- 1 July 1994
- DOI: 10.18773/austprescr.1994.074
Some of the views expressed in the following notes on newly approved products should be regarded as preliminary, as there may have been limited published data at the time of publication, and little experience in Australia of their safety or efficacy. However, the Editorial Executive Committee believes that comments made in good faith at an early stage may still be of value. Before new drugs are prescribed, the Committee believes it is important that more detailed information is obtained from the manufacturer's approved product information, a drug information centre or some other appropriate source.
50 mg and 100 mg film coated tablets
Sertraline is a serotonin (5-hydroxytryptamine, 5-HT) reuptake blocker. After absorption, it undergoes first pass hepatic metabolism before being extensively distributed. Metabolism also accounts for most of the elimination of sertraline, so a dose reduction is advised in patients with hepatic impairment. The cytochrome P450 system is involved in sertraline metabolism. The main metabolite has a longer half life than the parent compound (26 hours), but is inactive.

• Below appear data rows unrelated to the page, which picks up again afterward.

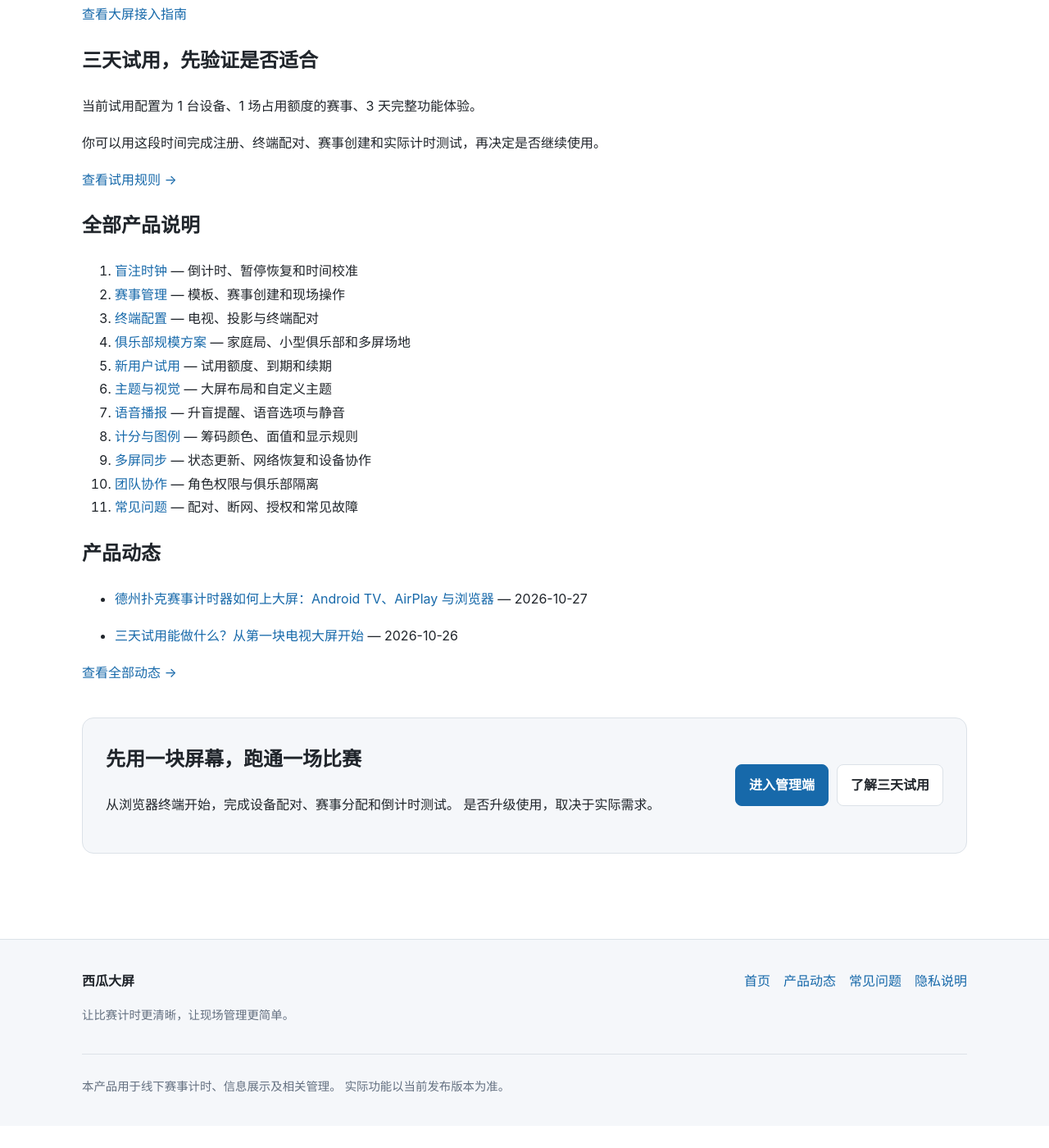
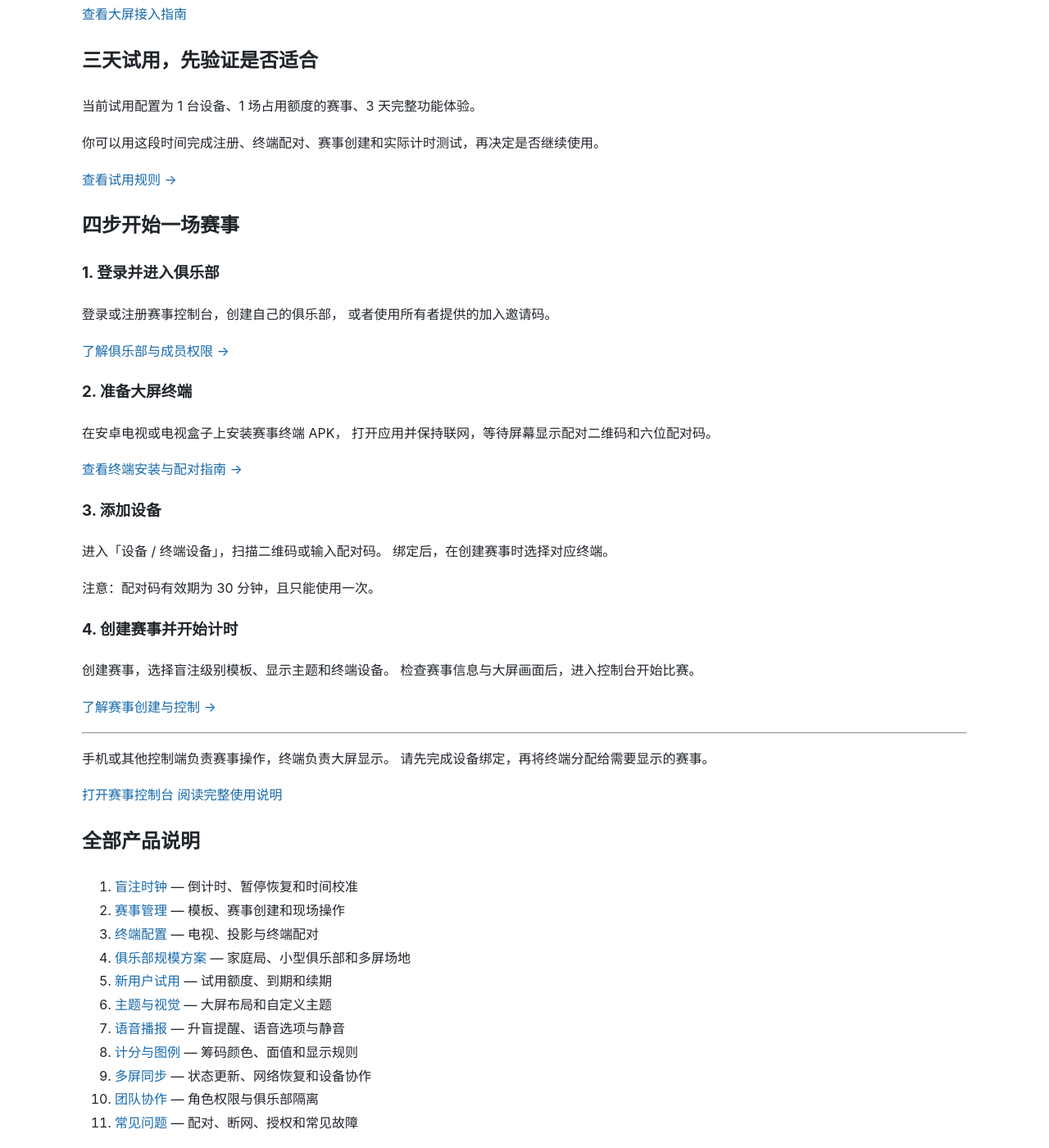
Before and after one commit to guanlisheng/poker, a Jekyll site: the page built from docs/index.md, in a window 1280 px wide and 1400 px high, scrolled down 2655 px. Shown: the whole window at 82% size. Built offline with Jekyll 4.4.1, drawn with Linux system fonts in a browser that asks for light colours; before the commit the page ends 4028 px from its top, so only the background shows below that.

Commit message:
refine layout and content

```diff
--- a/docs/_config.yml
+++ b/docs/_config.yml
@@ -19,6 +19,7 @@ excerpt_separator: "\n\n"
 
 header_pages:
   - index.md
+  - 12-user-guide.md
   - 01-clock.md
   - 02-tournament.md
   - 03-terminal.md
--- a/docs/_includes/footer.html
+++ b/docs/_includes/footer.html
@@ -7,6 +7,7 @@
 
     <nav aria-label="页脚导航">
       <a href="{{ '/' | relative_url }}">首页</a>
+      <a href="{{ '/user-guide/' | relative_url }}">快速入门</a>
       <a href="{{ '/blog/' | relative_url }}">产品动态</a>
       <a href="{{ '/11-faq/' | relative_url }}">常见问题</a>
       <a href="{{ '/privacy/' | relative_url }}">隐私说明</a>
--- a/docs/_includes/header.html
+++ b/docs/_includes/header.html
@@ -9,6 +9,11 @@
       <a href="{{ '/' | relative_url }}"
          {% if page.url == '/' %}aria-current="page"{% endif %}>
         首页
+      </a>
+
+      <a href="{{ '/user-guide/' | relative_url }}"
+         {% if page.url contains 'user-guide' %}aria-current="page"{% endif %}>
+        快速入门
       </a>
 
       <a href="{{ '/01-clock/' | relative_url }}"
--- a/docs/index.md
+++ b/docs/index.md
@@ -89,6 +89,44 @@ permalink: /
 
 [查看试用规则 →](./05-trial)
 
+## 四步开始一场赛事
+
+### 1. 登录并进入俱乐部
+
+登录或注册赛事控制台，创建自己的俱乐部，
+或者使用所有者提供的加入邀请码。
+
+[了解俱乐部与成员权限 →](./10-permissions)
+
+### 2. 准备大屏终端
+
+在安卓电视或电视盒子上安装赛事终端 APK，
+打开应用并保持联网，等待屏幕显示配对二维码和六位配对码。
+
+[查看终端安装与配对指南 →](./03-terminal)
+
+### 3. 添加设备
+
+进入「设备 / 终端设备」，扫描二维码或输入配对码。
+绑定后，在创建赛事时选择对应终端。
+
+注意：配对码有效期为 30 分钟，且只能使用一次。
+
+### 4. 创建赛事并开始计时
+
+创建赛事，选择盲注级别模板、显示主题和终端设备。
+检查赛事信息与大屏画面后，进入控制台开始比赛。
+
+[了解赛事创建与控制 →](./02-tournament)
+
+---
+
+手机或其他控制端负责赛事操作，终端负责大屏显示。
+请先完成设备绑定，再将终端分配给需要显示的赛事。
+
+[打开赛事控制台](https://poker.nkucyd.cn/)
+[阅读完整使用说明](https://poker.nkucyd.cn/guide/)
+
 ## 全部产品说明
 
 1. [盲注时钟](./01-clock) — 倒计时、暂停恢复和时间校准
```
Also changed, not shown: docs/12-user-guide.md (added, +86 -0 lines).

There are few published efficacy studies which compare sertraline to other antidepressants. Its efficacy may be similar to that of amitriptyline, but safety and efficacy have not been evaluated beyond 24 weeks' therapy.
The more common adverse effects are similar to those seen with other serotonin reuptake blockers and include gastrointestinal upset, somnolence and sweating. In pre marketing studies, 15% of patients discontinued treatment due to adverse effects.
There is little information on the use of sertraline in patients taking other psychiatric drugs. The clinical significance of recognised interactions is uncertain. Sertraline interacts with cimetidine, tolbutamide and warfarin. It should not be prescribed within two weeks of monoamine oxidase inhibitor therapy.